====== AVAILABLE DATA ======

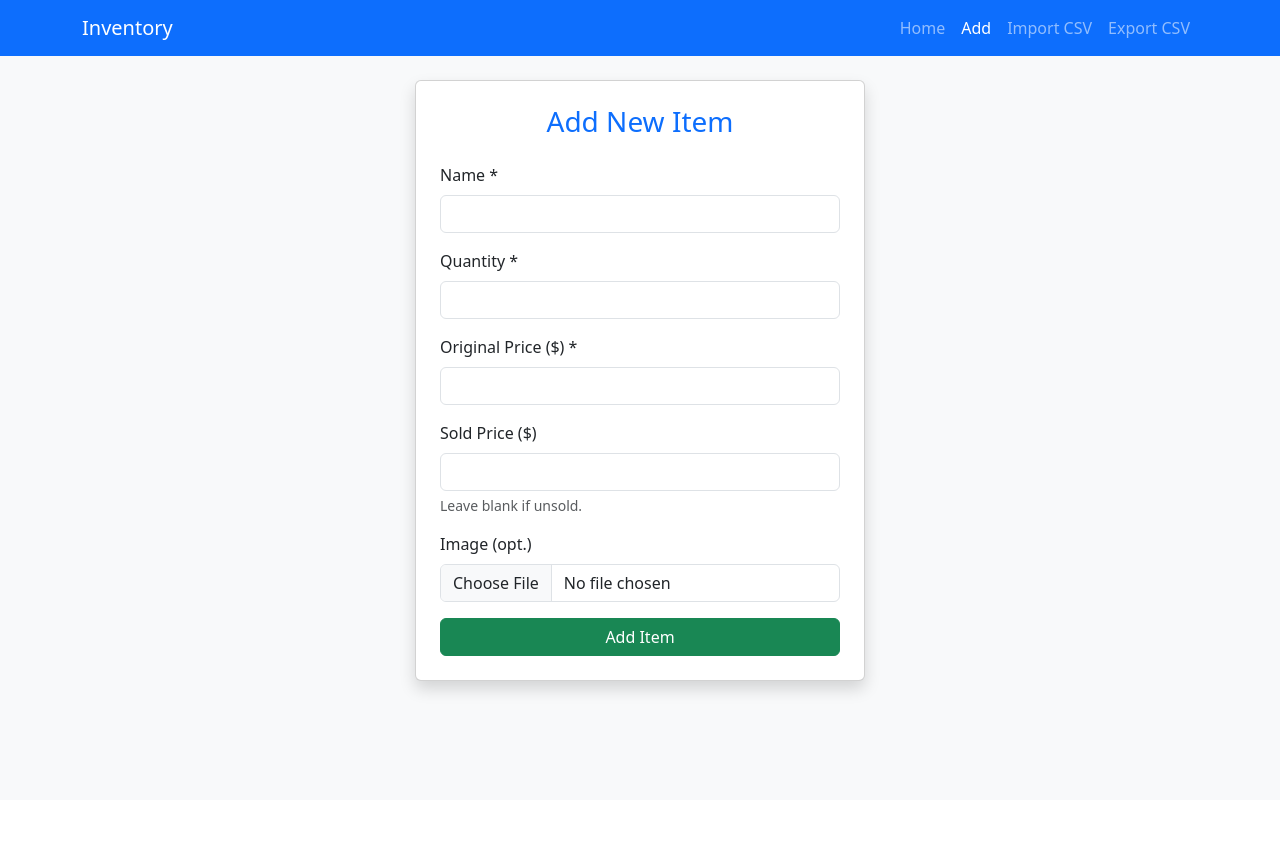
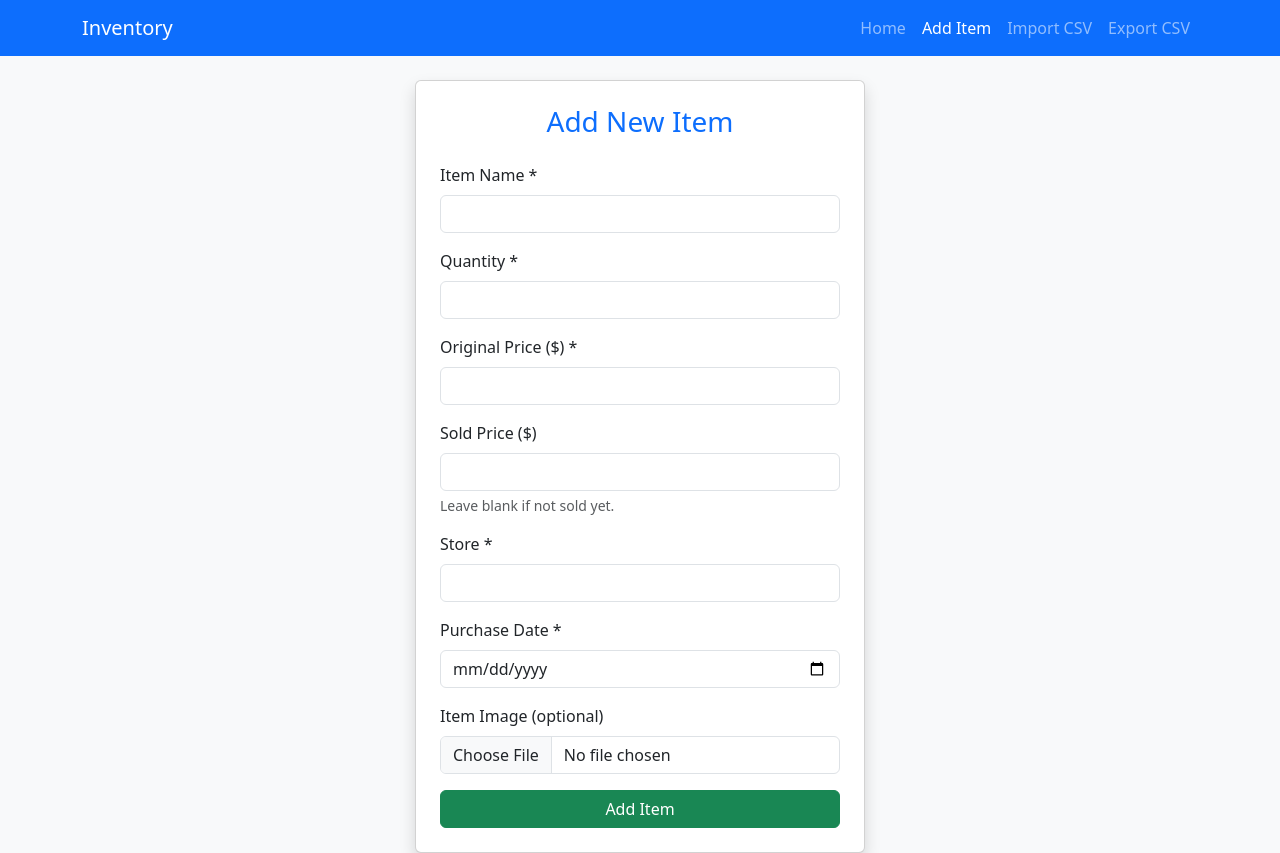
Before and after one commit to noahc763/posh_inventory, a Flask app: page /add_item in a window 1280 px wide. Before the commit the page ends 697 px from the top, so only its background shows below. Run offline with Flask 3, Linux system fonts and the light colour scheme.

Commit message:
Added some updated code

```diff
--- a/app.py
+++ b/app.py
@@ -2,28 +2,29 @@ import os
 import time
 import io
 import csv
+import datetime
 from flask import Flask, render_template, request, redirect, url_for, flash, send_file
 from werkzeug.utils import secure_filename
-from pymongo import MongoClient
+from pymongo import MongoClient, ASCENDING, DESCENDING
 from bson import ObjectId
 
 app = Flask(__name__)
 app.secret_key = os.environ.get('SECRET_KEY', 'dev-secret-key')
 
+# MongoDB connection
+mongo_uri = os.environ.get('MONGO_URI', "mongodb+srv://local:local@local-cluster.crpsu8t.mongodb.net/")
+client = MongoClient(mongo_uri)
+db = client["inventory"]
+collection = db["items"]
 
-# static/uploads for images
+# File uploads
 UPLOAD_FOLDER = os.path.join('static', 'uploads')
 os.makedirs(UPLOAD_FOLDER, exist_ok=True)
 app.config['UPLOAD_FOLDER'] = UPLOAD_FOLDER
 ALLOWED_EXTENSIONS = {'png', 'jpg', 'jpeg', 'gif'}
 
-# MongoDB
-client = MongoClient("mongodb+srv://local:local@local-cluster.crpsu8t.mongodb.net/")
-db = client["inventory"]
-collection = db["items"]
-
-def allowed_file(fn):
-    return '.' in fn and fn.rsplit('.',1)[1].lower() in ALLOWED_EXTENSIONS
+def allowed_file(filename):
+    return '.' in filename and filename.rsplit('.', 1)[1].lower() in ALLOWED_EXTENSIONS
 
 def safe_float(val):
     try:
@@ -38,21 +39,54 @@ def calculate_poshmark_fee(sp):
 
 @app.route('/')
 def index():
-    items = list(collection.find())
-    return render_template('index.html', items=items)
+    # Sorting parameters
+    sort = request.args.get('sort', 'item_name')
+    order = request.args.get('order', 'asc')
+    direction = ASCENDING if order == 'asc' else DESCENDING
+
+    # Whitelist sortable fields
+    if sort not in {'item_name','purchase_date','store','quantity','original_price','sold_price','profit','return_by'}:
+        sort = 'item_name'
+
+    items = list(collection.find().sort(sort, direction))
+    next_order = 'desc' if order == 'asc' else 'asc'
+
+    return render_template('index.html',
+                           items=items,
+                           sort=sort,
+                           order=order,
+                           next_order=next_order)
 
 @app.route('/add_item', methods=['GET','POST'])
 def add_item():
-    if request.method=='POST':
+    if request.method == 'POST':
+        # Basic fields
         name = request.form['item_name'].strip()
-        qty  = int(request.form['quantity'])
-        op   = safe_float(request.form['original_price'])
-        sp_in= request.form.get('sold_price','').strip()
-        sp   = safe_float(sp_in)
-        fee  = calculate_poshmark_fee(sp)
-        prf  = round(sp - fee - op,2) if sp>0 else 0.0
+        try:
+            qty = int(request.form['quantity'])
+        except ValueError:
+            flash("Quantity must be an integer.", "danger")
+            return redirect(url_for('add_item'))
 
-        # image upload
+        op = safe_float(request.form['original_price'])
+        sp = safe_float(request.form.get('sold_price',''))
+        fee = calculate_poshmark_fee(sp)
+        prf = round(sp - fee - op, 2) if sp > 0 else 0.0
+
+        # New fields: purchase date & store
+        pd_str = request.form.get('purchase_date','')
+        try:
+            purchase_date = datetime.datetime.strptime(pd_str, '%Y-%m-%d')
+        except ValueError:
+            flash("Invalid purchase date format.", "danger")
+            return redirect(url_for('add_item'))
+        store = request.form.get('store','').strip()
+        if not store:
+            flash("Store is required.", "danger")
+            return redirect(url_for('add_item'))
+        return_by = purchase_date + datetime.timedelta(days=30)
+
+        # Image upload
         img_url = None
         f = request.files.get('image')
         if f and allowed_file(f.filename):
@@ -62,18 +96,23 @@ def add_item():
             f.save(path)
             img_url = f"uploads/{fn}"
 
-        item = {
-            'item_name':       name,
-            'quantity':        qty,
-            'original_price':  op,
-            'sold_price':      sp,
-            'poshmark_fee':    fee,
-            'profit':          prf,
-            'image_url':       img_url
+        # Insert document
+        doc = {
+            'item_name': name,
+            'quantity': qty,
+            'original_price': op,
+            'sold_price': sp,
+            'poshmark_fee': fee,
+            'profit': prf,
+            'purchase_date': purchase_date,
+            'store': store,
+            'return_by': return_by,
+            'image_url': img_url
         }
-        collection.insert_one(item)
+        collection.insert_one(doc)
         flash("Item added!", "success")
         return redirect(url_for('index'))
+
     return render_template('add_item.html')
 
 @app.route('/update_item/<item_id>', methods=['GET','POST'])
@@ -83,14 +122,32 @@ def update_item(item_id):
         flash("Item not found.", "danger")
         return redirect(url_for('index'))
 
-    if request.method=='POST':
-        qty   = int(request.form['new_quantity'])
-        op    = safe_float(request.form['new_original_price'])
-        sp_in = request.form.get('new_sold_price','').strip()
-        sp    = safe_float(sp_in)
-        fee   = calculate_poshmark_fee(sp)
-        prf   = round(sp - fee - op,2) if sp>0 else 0.0
+    if request.method == 'POST':
+        try:
+            qty = int(request.form['new_quantity'])
+        except ValueError:
+            flash("Quantity must be an integer.", "danger")
+            return redirect(url_for('update_item', item_id=item_id))
 
+        op = safe_float(request.form['new_original_price'])
+        sp = safe_float(request.form.get('new_sold_price',''))
+        fee = calculate_poshmark_fee(sp)
+        prf = round(sp - fee - op, 2) if sp > 0 else 0.0
+
+        # Update purchase date & store
+        pd_str = request.form.get('new_purchase_date','')
+        try:
+            purchase_date = datetime.datetime.strptime(pd_str, '%Y-%m-%d')
+        except ValueError:
+            flash("Invalid purchase date format.", "danger")
+            return redirect(url_for('update_item', item_id=item_id))
+        store = request.form.get('new_store','').strip()
+        if not store:
+            flash("Store is required.", "danger")
+            return redirect(url_for('update_item', item_id=item_id))
+        return_by = purchase_date + datetime.timedelta(days=30)
+
+        # Image upload (optional replace)
         img_url = item.get('image_url')
         f = request.files.get('image')
         if f and allowed_file(f.filename):
@@ -100,15 +157,19 @@ def update_item(item_id):
             f.save(path)
             img_url = f"uploads/{fn}"
 
+        # Update document
         collection.update_one(
             {'_id': ObjectId(item_id)},
             {'$set': {
-                'quantity':       qty,
+                'quantity': qty,
                 'original_price': op,
-                'sold_price':     sp,
-                'poshmark_fee':   fee,
-                'profit':         prf,
-                'image_url':      img_url
+                'sold_price': sp,
+                'poshmark_fee': fee,
+                'profit': prf,
+                'purchase_date': purchase_date,
+                'store': store,
+                'return_by': return_by,
+                'image_url': img_url
             }}
         )
         flash("Item updated!", "success")
@@ -119,7 +180,7 @@ def update_item(item_id):
 @app.route('/delete_item/<item_id>')
 def delete_item(item_id):
     collection.delete_one({'_id': ObjectId(item_id)})
-    flash("Deleted.", "info")
+    flash("Item deleted.", "info")
     return redirect(url_for('index'))
 
 @app.route('/export_csv')
@@ -127,7 +188,8 @@ def export_csv():
     items = list(collection.find())
     buf = io.StringIO()
     w = csv.writer(buf)
-    w.writerow(['Item Name','Quantity','Original Price','Sold Price','Poshmark Fee','Profit','Image URL'])
+    w.writerow(['Item Name','Quantity','Original Price','Sold Price','Poshmark Fee','Profit',
+                'Purchase Date','Store','Return By','Image URL'])
     for it in items:
         w.writerow([
             it['item_name'],
@@ -136,6 +198,9 @@ def export_csv():
             f"{it['sold_price']:.2f}" if it['sold_price']>0 else '',
             f"{it['poshmark_fee']:.2f}" if it['poshmark_fee']>0 else '',
             f"{it['profit']:.2f}",
+            it['purchase_date'].strftime('%Y-%m-%d'),
+            it['store'],
+            it['return_by'].strftime('%Y-%m-%d'),
             it.get('image_url','')
         ])
     buf.seek(0)
@@ -146,11 +211,12 @@ def export_csv():
 
 @app.route('/import_csv', methods=['GET','POST'])
 def import_csv():
-    if request.method=='POST':
+    if request.method == 'POST':
         file = request.files.get('file')
         if not file or not file.filename.endswith('.csv'):
             flash("Please select a CSV file.", "danger")
             return redirect(url_for('import_csv'))
+
         stream = io.StringIO(file.stream.read().decode(), newline=None)
         reader = csv.reader(stream)
         next(reader, None)  # skip header
@@ -158,24 +224,39 @@ def import_csv():
         for row in reader:
             try:
                 name = row[0]
-                qty  = int(row[1])
-                op   = safe_float(row[2])
-                sp   = safe_float(row[3])
-                fee  = safe_float(row[4])
-                prf  = safe_float(row[5])
-                img  = row[6] if len(row)>6 else None
-                item = {
-                    'item_name':name, 'quantity':qty, 'original_price':op,
-                    'sold_price':sp, 'poshmark_fee':fee, 'profit':prf,
-                    'image_url':img
+                qty = int(row[1])
+                op = safe_float(row[2])
+                sp = safe_float(row[3])
+                fee = safe_float(row[4])
+                prf = safe_float(row[5])
+                pd = datetime.datetime.strptime(row[6], '%Y-%m-%d')
+                store = row[7]
+                rb = datetime.datetime.strptime(row[8], '%Y-%m-%d')
+                img = row[9] if len(row)>9 else None
+
+                doc = {
+                  'item_name': name,
+                  'quantity': qty,
+                  'original_price': op,
+                  'sold_price': sp,
+                  'poshmark_fee': fee,
+                  'profit': prf,
+                  'purchase_date': pd,
+                  'store': store,
+                  'return_by': rb,
+                  'image_url': img
                 }
-                collection.insert_one(item)
+                collection.insert_one(doc)
                 count += 1
             except Exception:
                 continue
+
         flash(f"Imported {count} rows.", "success")
         return redirect(url_for('index'))
+
     return render_template('import_csv.html')
 
-if __name__=='__main__':
-    app.run(debug=True)
+if __name__ == '__main__':
+    app.run(host='0.0.0.0',
+            port=int(os.environ.get('PORT', 5000)),
+            debug=True)
--- a/templates/add_item.html
+++ b/templates/add_item.html
@@ -1,20 +1,22 @@
 <!DOCTYPE html>
 <html lang="en">
 <head>
-  <meta charset="UTF-8" /><meta name="viewport" content="width=device-width,initial-scale=1"/>
+  <meta charset="UTF-8" /><meta name="viewport" content="width=device-width, initial-scale=1"/>
   <title>Add Item</title>
-  <link href="https://cdn.jsdelivr.net/npm/bootstrap@5.3.0/dist/css/bootstrap.min.css" rel="stylesheet">
+  <link href="https://cdn.jsdelivr.net/npm/bootstrap@5.3.0/dist/css/bootstrap.min.css"
+        rel="stylesheet">
 </head>
 <body class="bg-light">
 <nav class="navbar navbar-expand-lg navbar-dark bg-primary mb-4">
   <div class="container">
     <a class="navbar-brand" href="{{ url_for('index') }}">Inventory</a>
-    <button class="navbar-toggler" data-bs-toggle="collapse" data-bs-target="#nav"><span
-      class="navbar-toggler-icon"></span></button>
+    <button class="navbar-toggler" data-bs-toggle="collapse" data-bs-target="#nav">
+      <span class="navbar-toggler-icon"></span>
+    </button>
     <div class="collapse navbar-collapse" id="nav">
       <ul class="navbar-nav ms-auto">
         <li class="nav-item"><a class="nav-link" href="{{ url_for('index') }}">Home</a></li>
-        <li class="nav-item"><a class="nav-link active" href="{{ url_for('add_item') }}">Add</a></li>
+        <li class="nav-item"><a class="nav-link active" href="{{ url_for('add_item') }}">Add Item</a></li>
         <li class="nav-item"><a class="nav-link" href="{{ url_for('import_csv') }}">Import CSV</a></li>
         <li class="nav-item"><a class="nav-link" href="{{ url_for('export_csv') }}">Export CSV</a></li>
       </ul>
@@ -26,23 +28,41 @@
   <div class="card shadow p-4 rounded" style="max-width:450px;width:100%;">
     <h3 class="text-center text-primary mb-4">Add New Item</h3>
     {% for cat,msg in get_flashed_messages(with_categories=true) %}
-      <div class="alert alert-{{cat}} alert-dismissible">{{msg}}
-        <button class="btn-close" data-bs-dismiss="alert"></button>
+      <div class="alert alert-{{cat}} alert-dismissible fade show" role="alert">
+        {{msg}}<button class="btn-close" data-bs-dismiss="alert"></button>
       </div>
     {% endfor %}
-    <form action="{{ url_for('add_item') }}" method="post" enctype="multipart/form-data">
-      <div class="mb-3"><label class="form-label">Name *</label>
-        <input class="form-control" name="item_name" required></div>
-      <div class="mb-3"><label class="form-label">Quantity *</label>
-        <input type="number" min="1" class="form-control" name="quantity" required></div>
-      <div class="mb-3"><label class="form-label">Original Price ($) *</label>
-        <input type="number" step="0.01" min="0" class="form-control" name="original_price" required></div>
-      <div class="mb-3"><label class="form-label">Sold Price ($)</label>
-        <input type="number" step="0.01" min="0" class="form-control" name="sold_price">
-        <div class="form-text">Leave blank if unsold.</div>
+    <form action="{{ url_for('add_item') }}" method="post" enctype="multipart/form-data" novalidate>
+      <div class="mb-3">
+        <label class="form-label">Item Name *</label>
+        <input type="text" name="item_name" class="form-control" required>
       </div>
-      <div class="mb-3"><label class="form-label">Image (opt.)</label>
-        <input type="file" class="form-control" name="image" accept="image/*"></div>
+      <div class="mb-3">
+        <label class="form-label">Quantity *</label>
+        <input type="number" name="quantity" min="1" class="form-control" required>
+      </div>
+      <div class="mb-3">
+        <label class="form-label">Original Price ($) *</label>
+        <input type="number" name="original_price" step="0.01" min="0"
+               class="form-control" required>
+      </div>
+      <div class="mb-3">
+        <label class="form-label">Sold Price ($)</label>
+        <input type="number" name="sold_price" step="0.01" min="0" class="form-control">
+        <div class="form-text">Leave blank if not sold yet.</div>
+      </div>
+      <div class="mb-3">
+        <label class="form-label">Store *</label>
+        <input type="text" name="store" class="form-control" required>
+      </div>
+      <div class="mb-3">
+        <label class="form-label">Purchase Date *</label>
+        <input type="date" name="purchase_date" class="form-control" required>
+      </div>
+      <div class="mb-3">
+        <label class="form-label">Item Image (optional)</label>
+        <input type="file" name="image" accept="image/*" class="form-control">
+      </div>
       <button class="btn btn-success w-100">Add Item</button>
     </form>
   </div>
```
Also changed, not shown: templates/import_csv.html (+13 -9 lines), templates/index.html (+52 -58 lines), templates/update_item.html (+46 -24 lines).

======

### WORK REQUIRED
Scan the records above for the word "strip" and return every line where it occurs.

### RESULT OF THIS TASK
         name = request.form['item_name'].strip()
-        sp_in= request.form.get('sold_price','').strip()
+        store = request.form.get('store','').strip()
-        sp_in = request.form.get('new_sold_price','').strip()
+        store = request.form.get('new_store','').strip()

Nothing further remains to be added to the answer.